A building, which is under construction by Tedros Abebe Construction has reached the 40.06pc mark at the Bole Ayat Condominium site.
The condominium construction site at Legetafo Square in Bole District was quiet when Fortune visited on the afternoon of Tuesday, February 19, 2013.
There are 138 buildings with 2,208 housing units at the site, officially known as Bole Ayat. These are part of the 83,895 units whose construction began in the city in 2010/11, with the intention of being completed within 10 months.
Construction is several months overdue. Only 20,000 units have reached the 80pc completion mark that allows them to officially be considered as finished; these were inaugurated on Saturday, February 23, 2013.
Each of the buildings was given to one contractor, with no contractor having more than one building. GET Consultant Company was given the task of supervising the construction and providing a weekly assessment report on the progress.
Two weeks ago, 10 months past the deadline, only two contractors had completed 90pc of the construction; 16 were less than half way through, whilst the remaining 120 were between 50pc and 90pc of completion.
A contractor for one of the buildings that has not been able to reach the 50pc mark has been in the business for the past 13 years. Requesting anonymity, the contractor said that his company had built four condominium buildings since 2005, and currently has a second project at the Ayat Abado site.

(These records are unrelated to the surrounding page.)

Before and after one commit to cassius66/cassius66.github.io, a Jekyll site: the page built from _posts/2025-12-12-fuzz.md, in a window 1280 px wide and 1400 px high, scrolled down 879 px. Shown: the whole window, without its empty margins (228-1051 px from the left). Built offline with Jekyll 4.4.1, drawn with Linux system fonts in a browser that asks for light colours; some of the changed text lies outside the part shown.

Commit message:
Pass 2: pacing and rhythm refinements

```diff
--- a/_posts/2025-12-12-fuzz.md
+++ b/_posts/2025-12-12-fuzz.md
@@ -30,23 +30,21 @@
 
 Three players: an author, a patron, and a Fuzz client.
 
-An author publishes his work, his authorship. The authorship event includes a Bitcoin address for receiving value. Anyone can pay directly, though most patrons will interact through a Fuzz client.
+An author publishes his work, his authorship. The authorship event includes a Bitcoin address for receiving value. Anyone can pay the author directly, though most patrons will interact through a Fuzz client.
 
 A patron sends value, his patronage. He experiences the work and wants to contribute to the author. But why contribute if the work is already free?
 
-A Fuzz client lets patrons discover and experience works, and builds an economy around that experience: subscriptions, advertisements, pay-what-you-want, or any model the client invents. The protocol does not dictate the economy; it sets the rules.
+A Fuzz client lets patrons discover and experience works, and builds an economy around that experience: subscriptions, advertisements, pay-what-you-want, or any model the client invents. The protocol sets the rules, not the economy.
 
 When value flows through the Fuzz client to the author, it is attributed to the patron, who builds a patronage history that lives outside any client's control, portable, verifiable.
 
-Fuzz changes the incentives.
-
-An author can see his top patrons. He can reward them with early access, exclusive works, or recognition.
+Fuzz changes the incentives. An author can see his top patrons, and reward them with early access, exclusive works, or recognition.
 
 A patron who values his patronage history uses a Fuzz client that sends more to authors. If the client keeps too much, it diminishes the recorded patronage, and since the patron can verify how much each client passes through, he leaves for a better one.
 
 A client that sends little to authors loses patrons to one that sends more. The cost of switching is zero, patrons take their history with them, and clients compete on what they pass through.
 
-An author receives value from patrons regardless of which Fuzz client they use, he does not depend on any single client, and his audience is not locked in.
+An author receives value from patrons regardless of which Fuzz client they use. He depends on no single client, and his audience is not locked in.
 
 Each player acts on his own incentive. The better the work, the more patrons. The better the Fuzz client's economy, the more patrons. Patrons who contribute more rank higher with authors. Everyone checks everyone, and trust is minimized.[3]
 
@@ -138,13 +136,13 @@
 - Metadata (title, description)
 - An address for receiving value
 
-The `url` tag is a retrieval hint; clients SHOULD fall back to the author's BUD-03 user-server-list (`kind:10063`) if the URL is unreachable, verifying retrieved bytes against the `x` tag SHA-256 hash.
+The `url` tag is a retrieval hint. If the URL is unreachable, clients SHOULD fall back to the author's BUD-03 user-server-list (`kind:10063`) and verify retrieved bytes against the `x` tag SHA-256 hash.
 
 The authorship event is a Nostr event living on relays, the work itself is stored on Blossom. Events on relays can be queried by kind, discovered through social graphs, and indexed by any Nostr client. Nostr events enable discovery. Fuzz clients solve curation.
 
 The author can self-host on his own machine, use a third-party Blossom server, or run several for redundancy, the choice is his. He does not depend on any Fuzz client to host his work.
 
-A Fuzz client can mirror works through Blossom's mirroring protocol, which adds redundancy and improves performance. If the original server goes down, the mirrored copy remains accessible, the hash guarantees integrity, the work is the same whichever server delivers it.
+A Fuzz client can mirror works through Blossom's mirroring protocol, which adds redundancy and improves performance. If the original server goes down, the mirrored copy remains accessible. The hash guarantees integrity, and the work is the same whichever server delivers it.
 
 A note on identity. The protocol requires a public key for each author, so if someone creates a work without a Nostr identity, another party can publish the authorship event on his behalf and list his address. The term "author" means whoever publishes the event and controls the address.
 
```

He won the contract for the two buildings at two different sites 28 months ago, with an agreement to deliver at a deadline that is long past.
The anonymous contractor started work on the fourth floor of his project at Legetafo in January. Seventy-four buildings are slightly ahead of him and are ready for roofing. But, they too are not without problems.
Fortune met Birhanu Belay, general manager of Getachew Construction, as he was leaving the project site and heading home at 10 in the morning. He complained that he has been idle for the past three months, waiting for the roof to be built, so that he can carry out the finishing work.
"I am going home because there is nothing for me to do," he said.
Roof installation for this particular condominium was tasked to Girma & Hiwot Enterprise, a small husband and wife company, three months ago.
"How can we start construction without money to pay our daily labourers," said Girma Mulubrehan, "We are a small enterprise and we need cash for all of our activities."
Different parties at different stages of construction have varying reasons for the delay.
Buildings under the Kolfe District administration have almost reached completion, although they began at the same time as the Bole Ayat Condominiums.
The unidentified contractor believes the reason for the delay to be the lack in supply of construction materials, alongside management problems. Supplies are either poorly distributed from stores or are not available at all, he says.
Addis, a manager at the site, who declined to give his full name, says that construction had ceased for six months last year because he was unable to obtain precast concrete elements; he needed 58 to start work on the fourth storey of a building, but he could get only 53.
"I cannot name any material that is available in large quantities at the site," he added.
During the six month standstill, contractors were not getting any money, he said, but they had to keep paying for night-watchmen and warehouse guards. In the meantime, the price of construction materials was increasing and daily labour wages went up from 40Br a day when construction started, to 80Br, according to Addis.
The Addis Abeba Housing Agency provides cement, reinforcement bars, and electrical and plumbing materials to contractors through project offices, which are set up at each project site. The project offices provide all other materials, except for sand, which is the responsibility of each individual contractor.
The Addis Abeba Housing Agency denies accusations that they are not supplying materials.
"We are providing materials and money on time to the districts," says Eshetu Lemessa, construction inputs supply sub-process leader at the Agency.
Yidnekachew Baladin, general manager of the Agency, however, at a press conference held on February 19, 2013, admitted to importing 101,000tn of reinforcement bars during a shortage in 2011/12.
Eshetu blames the delay on the project offices.
"If we met with the branch offices to discuss the issue, I am sure they would not deny that we are supplying them according to their needs," he said.
The Agency has so far procured only 40,000ql of cement, from a total of 120,000ql, offered for sale by Muger Cement.
"This is a sign that there is no shortage." Eshetu said. "There is plenty of supply."
The Agency has assigned officials to each project office who meet to discuss the progress of the projects. The officials claim that the problem also rests with contractors who neglect their commitments when they get new projects.
"The problem is with contractors and not the supply of materials," said an officer at the Bole Ayat Project. "Why then have other contractors reached completion?" he asked.
One such contractor, Tedros Abebe, who has completed 91.2pc of his work at Bole Ayat, counters the official's argument. He progressed this far because he used his own resources when he incurred delays in delivery from the project office, he says.
"We are hearing complaints from both contractors and enterprises, which we believe should be handled by the project offices," stated the head of the Housing Department in Bole District.